STORED DATA ::
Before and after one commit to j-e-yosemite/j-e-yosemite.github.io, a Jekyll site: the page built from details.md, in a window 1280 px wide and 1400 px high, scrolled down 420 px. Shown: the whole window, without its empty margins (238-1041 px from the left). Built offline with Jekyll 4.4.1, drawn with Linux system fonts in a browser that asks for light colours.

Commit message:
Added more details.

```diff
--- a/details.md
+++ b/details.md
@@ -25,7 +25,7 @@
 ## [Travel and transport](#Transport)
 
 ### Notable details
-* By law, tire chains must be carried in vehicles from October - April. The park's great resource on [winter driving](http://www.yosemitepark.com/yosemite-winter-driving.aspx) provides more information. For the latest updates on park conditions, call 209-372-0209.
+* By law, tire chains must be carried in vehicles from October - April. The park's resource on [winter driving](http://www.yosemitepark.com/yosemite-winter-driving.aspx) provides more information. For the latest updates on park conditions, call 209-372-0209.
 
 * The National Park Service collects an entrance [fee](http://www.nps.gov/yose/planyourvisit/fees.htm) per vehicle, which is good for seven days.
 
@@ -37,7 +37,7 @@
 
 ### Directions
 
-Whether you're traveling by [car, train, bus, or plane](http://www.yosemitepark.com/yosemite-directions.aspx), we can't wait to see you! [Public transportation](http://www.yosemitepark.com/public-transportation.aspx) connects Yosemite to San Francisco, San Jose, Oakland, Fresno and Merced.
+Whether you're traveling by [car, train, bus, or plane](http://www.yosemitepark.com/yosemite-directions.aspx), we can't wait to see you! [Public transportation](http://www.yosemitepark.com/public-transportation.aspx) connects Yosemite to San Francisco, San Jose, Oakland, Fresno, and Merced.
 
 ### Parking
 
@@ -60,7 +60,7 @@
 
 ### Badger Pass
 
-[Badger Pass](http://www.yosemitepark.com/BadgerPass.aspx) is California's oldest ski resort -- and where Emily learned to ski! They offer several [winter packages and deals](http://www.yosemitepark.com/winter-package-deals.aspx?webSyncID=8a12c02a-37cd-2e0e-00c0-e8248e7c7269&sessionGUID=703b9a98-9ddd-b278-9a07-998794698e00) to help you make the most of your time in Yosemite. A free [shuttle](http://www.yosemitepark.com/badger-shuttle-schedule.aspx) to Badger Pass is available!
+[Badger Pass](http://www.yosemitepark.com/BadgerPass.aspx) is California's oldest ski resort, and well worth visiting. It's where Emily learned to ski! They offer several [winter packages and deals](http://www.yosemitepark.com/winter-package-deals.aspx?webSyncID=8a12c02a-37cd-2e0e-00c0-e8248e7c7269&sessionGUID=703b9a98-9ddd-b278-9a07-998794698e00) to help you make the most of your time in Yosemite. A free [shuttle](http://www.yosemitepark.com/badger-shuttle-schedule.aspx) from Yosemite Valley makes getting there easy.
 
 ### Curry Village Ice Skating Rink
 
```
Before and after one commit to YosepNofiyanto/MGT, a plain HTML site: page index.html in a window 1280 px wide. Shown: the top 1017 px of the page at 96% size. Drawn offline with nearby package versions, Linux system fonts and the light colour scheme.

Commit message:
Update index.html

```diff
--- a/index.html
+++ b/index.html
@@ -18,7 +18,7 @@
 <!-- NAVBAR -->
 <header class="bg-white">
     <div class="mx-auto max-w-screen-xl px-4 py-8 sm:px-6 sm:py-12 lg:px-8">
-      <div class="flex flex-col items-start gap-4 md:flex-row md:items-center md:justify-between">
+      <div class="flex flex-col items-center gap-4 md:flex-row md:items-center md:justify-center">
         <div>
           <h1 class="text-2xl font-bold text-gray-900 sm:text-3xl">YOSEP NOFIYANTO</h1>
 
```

WORK INSTRUCTIONS :: In the listing, return each line containing the string "more".

FINISHED EXERCISE ::
Added more details.
-* By law, tire chains must be carried in vehicles from October - April. The park's great resource on [winter driving](http://www.yosemitepark.com/yosemite-winter-driving.aspx) provides more information. For the latest updates on park conditions, call 209-372-0209.
+* By law, tire chains must be carried in vehicles from October - April. The park's resource on [winter driving](http://www.yosemitepark.com/yosemite-winter-driving.aspx) provides more information. For the latest updates on park conditions, call 209-372-0209.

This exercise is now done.